Data for this exercise>
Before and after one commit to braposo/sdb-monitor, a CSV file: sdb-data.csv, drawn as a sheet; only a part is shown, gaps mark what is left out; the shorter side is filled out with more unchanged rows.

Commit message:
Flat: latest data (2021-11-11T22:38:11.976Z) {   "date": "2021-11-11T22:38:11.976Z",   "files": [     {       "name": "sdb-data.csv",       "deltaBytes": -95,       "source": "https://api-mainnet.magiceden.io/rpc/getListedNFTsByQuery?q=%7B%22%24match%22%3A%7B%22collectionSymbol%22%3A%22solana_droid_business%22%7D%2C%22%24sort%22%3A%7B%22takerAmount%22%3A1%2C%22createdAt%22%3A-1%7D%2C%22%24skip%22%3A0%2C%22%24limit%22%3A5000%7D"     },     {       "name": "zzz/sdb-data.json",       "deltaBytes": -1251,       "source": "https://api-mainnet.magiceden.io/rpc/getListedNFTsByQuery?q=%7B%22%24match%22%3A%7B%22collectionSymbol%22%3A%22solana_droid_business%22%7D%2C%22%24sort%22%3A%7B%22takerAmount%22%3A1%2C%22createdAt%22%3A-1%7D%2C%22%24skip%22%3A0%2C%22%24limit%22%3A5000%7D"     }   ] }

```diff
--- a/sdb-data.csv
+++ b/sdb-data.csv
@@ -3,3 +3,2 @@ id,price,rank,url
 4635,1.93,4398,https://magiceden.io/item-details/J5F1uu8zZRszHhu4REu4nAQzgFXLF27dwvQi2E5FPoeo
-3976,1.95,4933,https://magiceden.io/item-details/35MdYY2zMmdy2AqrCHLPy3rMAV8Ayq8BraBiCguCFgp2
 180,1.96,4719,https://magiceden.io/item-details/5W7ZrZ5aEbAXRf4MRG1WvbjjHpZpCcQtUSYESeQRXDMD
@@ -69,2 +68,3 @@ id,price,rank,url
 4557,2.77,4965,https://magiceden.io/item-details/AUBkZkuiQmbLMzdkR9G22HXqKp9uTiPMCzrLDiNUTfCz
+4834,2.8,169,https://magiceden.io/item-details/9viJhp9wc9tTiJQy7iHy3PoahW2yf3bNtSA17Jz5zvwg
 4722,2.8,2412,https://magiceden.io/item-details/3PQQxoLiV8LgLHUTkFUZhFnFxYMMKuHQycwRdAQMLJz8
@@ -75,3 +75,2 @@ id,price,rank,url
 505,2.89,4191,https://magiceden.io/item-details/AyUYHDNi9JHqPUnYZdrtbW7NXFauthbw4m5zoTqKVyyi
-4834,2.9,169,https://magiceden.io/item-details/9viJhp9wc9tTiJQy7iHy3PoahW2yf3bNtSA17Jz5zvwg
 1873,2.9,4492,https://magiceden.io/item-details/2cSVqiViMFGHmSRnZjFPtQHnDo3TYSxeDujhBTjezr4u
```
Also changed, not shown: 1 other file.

The task> Please show each line in the records above that contains "shown".

Response area>
Before and after one commit to braposo/sdb-monitor, a CSV file: sdb-data.csv, drawn as a sheet; only a part is shown, gaps mark what is left out; the shorter side is filled out with more unchanged rows.
Also changed, not shown: 1 other file.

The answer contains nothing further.